Resolution is not justified, in his opinion, by the election of Lincoln, and such a step should be the last remedy sought by a border State.--It is a step which should be taken by none, but by it last of all. All its interests are against it, and none of its wrongs would be remedied by it. He recommends that the border States, slave and free, appoint Commissioners, to meet at Frankfort or Lexington, Ky., who shall devise some proposition of compromise, which shall be submitted by Congress to the people. In conclusion, he says:
I take it for granted that the Convention, if called, will be elected and organized upon the basis of the qualified voters of the white population of the State, being the basis of the present House of Delegates, as arranged by the existing Constitution of the State. I am free to say that I could never consent to any more restricted basis. It will not be a question of contribution, but a question of Union or Disunion, that will occupy the attention of the proposed Convention. In this issue every men in the Commonwealth has an equal interest, and an equal right to be represented and heard.
I do not propose to inquire whether the right of State secession is a right resulting from the nature of the Federal Government, and from the terms and manner in which the States became parties thereto, to be exercised by the seceding States, without a co-relative right on the part of the General Government to prevent the withdrawal; or, whether it be a revolutionary right, subjecting the seceding State to the restraining power of the General Government, and the hazard of conquest.
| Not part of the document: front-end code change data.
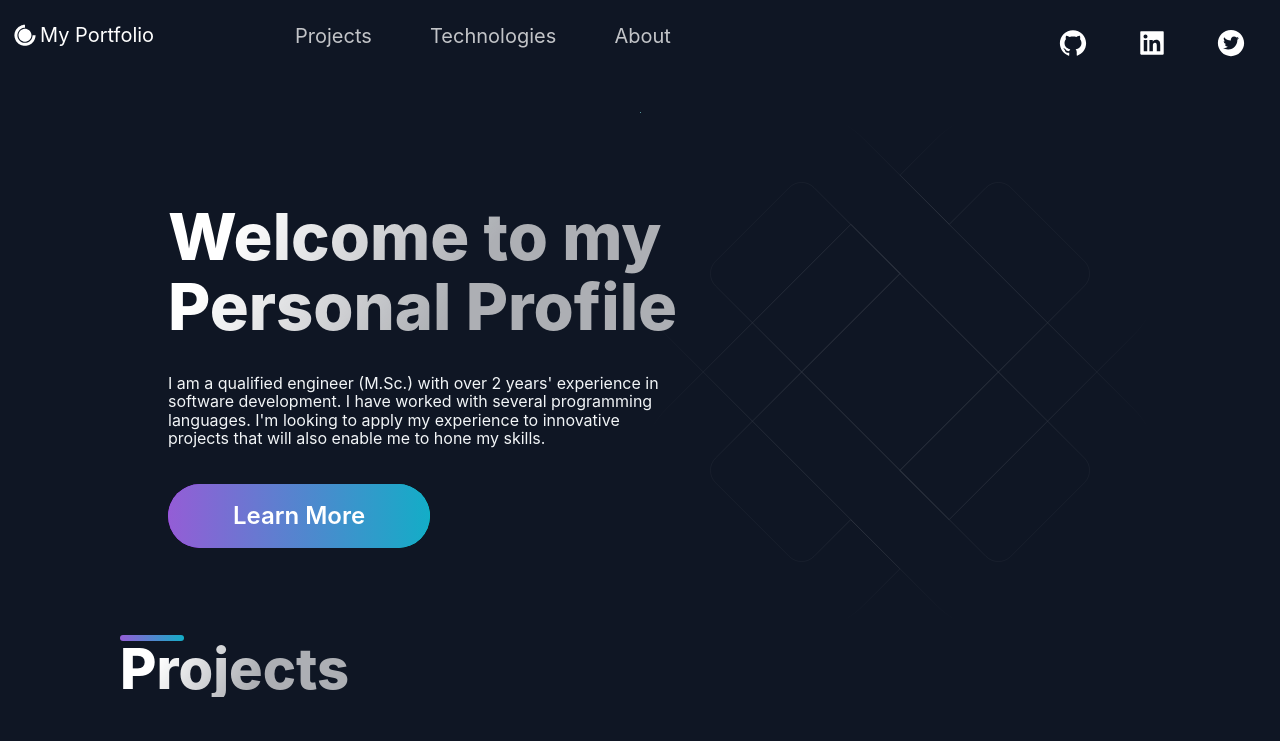
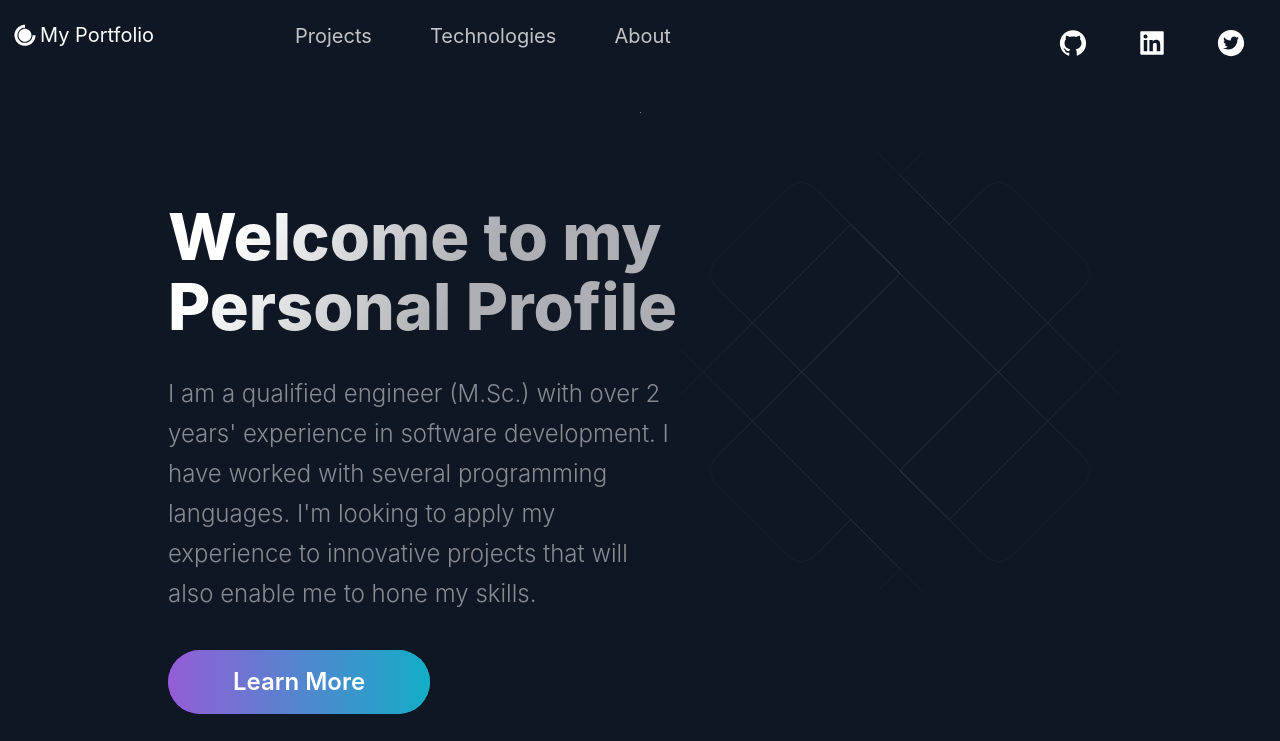
Before and after one commit to agbesi-amenyo/My-Personal-Website-, a Next.js app: page / in a window 1280 px wide. Shown: the top 741 px of the page. Built offline with nearby package versions, Linux system fonts and the light colour scheme; grey boxes are pictures that could not be loaded.

Commit message:
edited message

```diff
--- a/src/components/Hero/Hero.jsx
+++ b/src/components/Hero/Hero.jsx
@@ -11,11 +11,11 @@ const Hero = (props) => (
         Welcome to my <br />
         Personal Profile
       </SectionTitle>
+
+      <SectionText>
       I am a qualified engineer (M.Sc.) with over 2 years' experience in software development.
       I have worked with several programming languages.
       I'm looking to apply my experience to innovative projects that will also enable me to hone my skills.
-      <SectionText>
-
       </SectionText>
       <Button onClick = {()=> window.location = "https://www.linkedin.com/in/agbesi-amenyo/"} > Learn More  </Button>
 
```
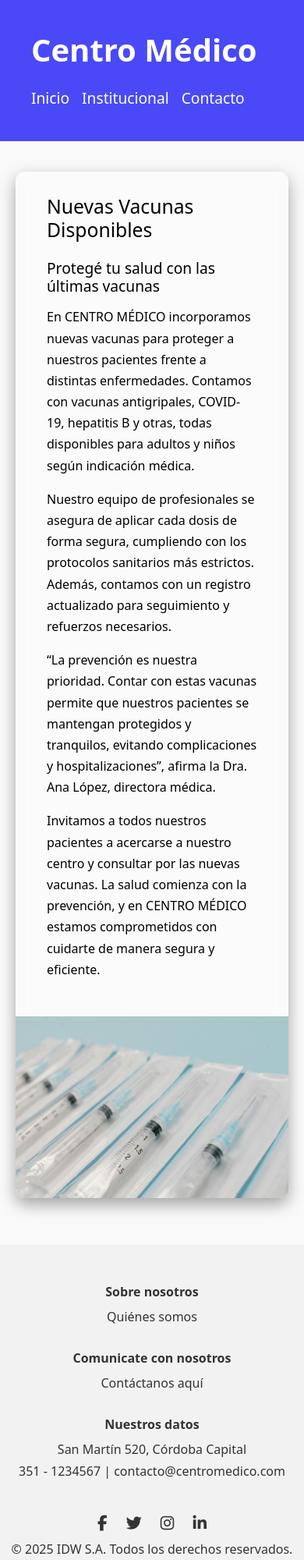
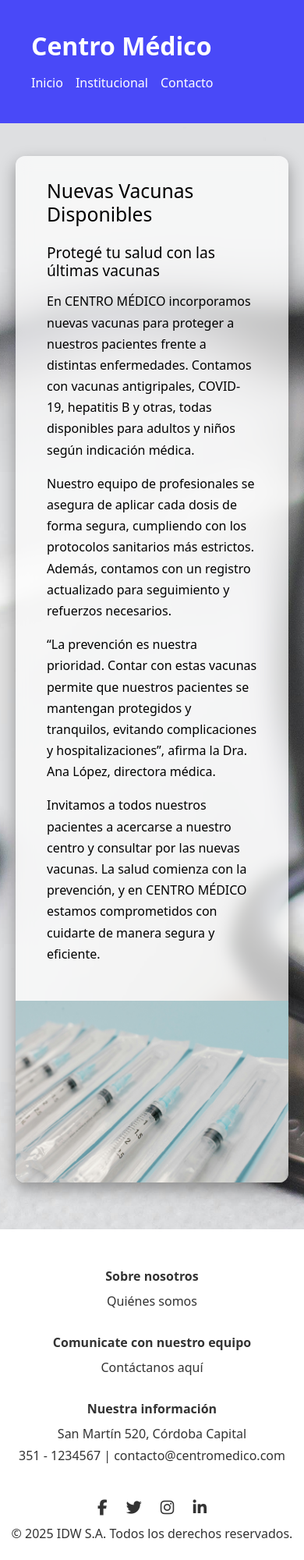
Before and after one commit to MarianaRz/IDW_Grupo10, a plain HTML site: page IDW_Grupo10/novedades/vacunas.html in a window 390 px wide. Shown: the top 2000 px of the page at 78% size. Drawn offline with Linux system fonts and the light colour scheme.

Commit message:
Agregue el fondo que teniamos anteriormente y cambios minimos en detalles

```diff
--- a/IDW_Grupo10/novedades/vacunas.html
+++ b/IDW_Grupo10/novedades/vacunas.html
@@ -49,12 +49,12 @@
                 </div>
 
                 <div class="col-12 col-md-4 mb-4 mb-md-0 text-center">
-                    <p class="fw-bold mb-2">Comunicate con nosotros</p>
+                    <p class="fw-bold mb-2">Comunicate con nuestro equipo</p>
                     <a href="contacto.html" class="footer-link">Contáctanos aquí</a>
                 </div>
 
                 <div class="col-12 col-md-4 text-center">
-                    <p class="fw-bold mb-2">Nuestros datos</p>
+                    <p class="fw-bold mb-2">Nuestra información</p>
                     <p class="mb-1">San Martín 520, Córdoba Capital</p>
                     <p class="mb-0">351 - 1234567 | contacto@centromedico.com</p>
                 </div>
--- a/IDW_Grupo10/styles.css
+++ b/IDW_Grupo10/styles.css
@@ -3,15 +3,21 @@ body{
   margin: 0;
   padding: 0;
   padding-top: 140px;
-  background-color: #f9f9f9;
+  background-image: url(imagen/fondoinicio.jpg);
+  background-repeat: no-repeat;
+  background-position: center;
   background-size: cover;
-  background-position: center;
-  background-repeat: no-repeat;
 }
 
 @media (max-width: 990px) {
   body {
-    padding-top: 180px;
+    padding-top: 190px;
+  }
+}
+
+@media (max-width: 575px) {
+  body {
+    padding-top: 160px;
   }
 }
 
@@ -56,9 +62,14 @@ header {
 
 @media (max-width: 575px) {
   .menu {
-    margin-top: 1rem;
+    margin-top: 0.5rem;
     justify-content: start;
     gap: 1rem;
+    font-size: 1rem;
+  }
+
+  .logo {
+    font-size: 2rem;
   }
 }
 
@@ -75,7 +86,7 @@ main {
 }
 
 .subtitulo {
-  margin-top: 50px;
+  margin-top: 40px;
   color: rgb(73, 73, 248);
   font-size: 1.2rem;
   text-transform: uppercase;
@@ -84,6 +95,11 @@ main {
 @media (max-width: 575px) {
   .subtitulo {
     margin-top: 20px;
+    font-size: 14px;
+  }
+
+  .titulo {
+    font-size: 24px;
   }
 }
 
@@ -94,7 +110,7 @@ main {
 
 /* FOOTER */
 .footer {
-  background-color: #f2f2f2;
+  background-color: #fff;
   color: #333;
   margin-top: 60px;
 }
@@ -126,7 +142,7 @@ main {
 @media (max-width: 767px) {
   .footer .col-12 {
     margin-bottom: 20px;
-    text-align: center !important;
+    text-align: center;
   }
 }
 
@@ -137,6 +153,7 @@ main {
 
 #obras_sociales a {
   height: 60px;
+  transition: transform 0.3s ease;
 }
 
 #obras_sociales a:hover {
@@ -172,6 +189,7 @@ main {
   min-width: 240px;
   text-align: center;
   background-color: #fff;
+  transition: transform 0.3s ease;
 }
 
 .tarjeta_doctor h3 {
@@ -246,6 +264,7 @@ main {
  border-radius: 10px;
  box-shadow: 0 0 8px rgba(0,0,0,0.1);
  border: transparent;
+ transition: transform 0.3s ease;
 }
 
 #especialidades .card:hover {
@@ -285,7 +304,7 @@ main {
   text-decoration: none;
   overflow: hidden;
   color: #333;
-  transition: transform 0.2s;
+  transition: transform 0.3s ease;
   background-color: #fff;
 }
 
@@ -312,7 +331,7 @@ main {
     border-radius: 12px;
     overflow: hidden;
     box-shadow: 0 8px 20px rgba(0,0,0,0.35);
-    background-color: rgba(255, 255, 255, 0.4);
+    background-color: rgba(255, 255, 255, 0.7);
     backdrop-filter: blur(10px);
     -webkit-backdrop-filter: blur(10px);
     flex-direction: row;
@@ -352,7 +371,7 @@ main {
   border-radius: 12px;
   overflow: hidden;
   box-shadow: 0 8px 20px rgba(0, 0, 0, 0.35);
-  background-color: rgba(255, 255, 255, 0.6);
+  background-color: rgba(255, 255, 255, 0.7);
   backdrop-filter: blur(10px);
   -webkit-backdrop-filter: blur(10px);
   flex-direction: row;
```
Also changed, not shown: IDW_Grupo10/contacto.html (+2 -2 lines), IDW_Grupo10/index.html (+2 -8 lines), IDW_Grupo10/institucional.html (+2 -2 lines), IDW_Grupo10/novedades/equipamiento.html (+2 -2 lines), IDW_Grupo10/novedades/especialidades.html (+2 -2 lines), IDW_Grupo10/imagen/descuentos.jpg (deleted), IDW_Grupo10/imagen/fondo.jpg (deleted).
I am of opinion that the Union of these States cannot be advantageously preserved by force. If it is to be maintained by standing armies and blockading squadrons, it will not be worth maintaining. When one or more States decide for themselves, either that the Government of the United States has become an oppression to which they can no longer submit, or that a further connection with other States has become injurious, or dishonorable, and withdraw from the Union, it is better to leave them to the teachings of the experiment and to the hope of reconciliation, than by the employment of force, involve the country in civil war. The inability of the Federal Government to compel an unwilling State to elect and send members to the two Houses of Congress, or to perform the duties of a State within the Union: the want of power to force citizens to accept and discharge the duties of Federal offices and appointments within the State, and the inexpediency and unconstitutionality of making war upon the States, as such, or holding subjugated States as appendages to the Government, present insuperable objections to the employment of coercive means of retention.
In another column we give some extracts from a letter of Hon. George W. Summers to a member of the House of Delegates. We cannot agree with Mr. Summers in his opposition to the right of secession, and in some other views, (he is, however, opposed to coercion;) but it gives us pleasure to accord our humble testimony to the consummate ability and disinterested patriotism of this eminent Virginian, whose shining talents and moral elevation would have graced the best days of the Commonwealth. When Mr. Summers was in Congress, as great a master of the art of rhetoric as John Quincy Adams expressed himself with an enthusiasm not common to his cold and critical nature, of the Ciceronian eloquence of this distinguished Virginia Representative.--In fine, we admire this man so much that, whether we agree with his views or not, we always like to hear or read what he has to say.
Timeline of West Virginia: Civil War and Statehood: Undated: January 1861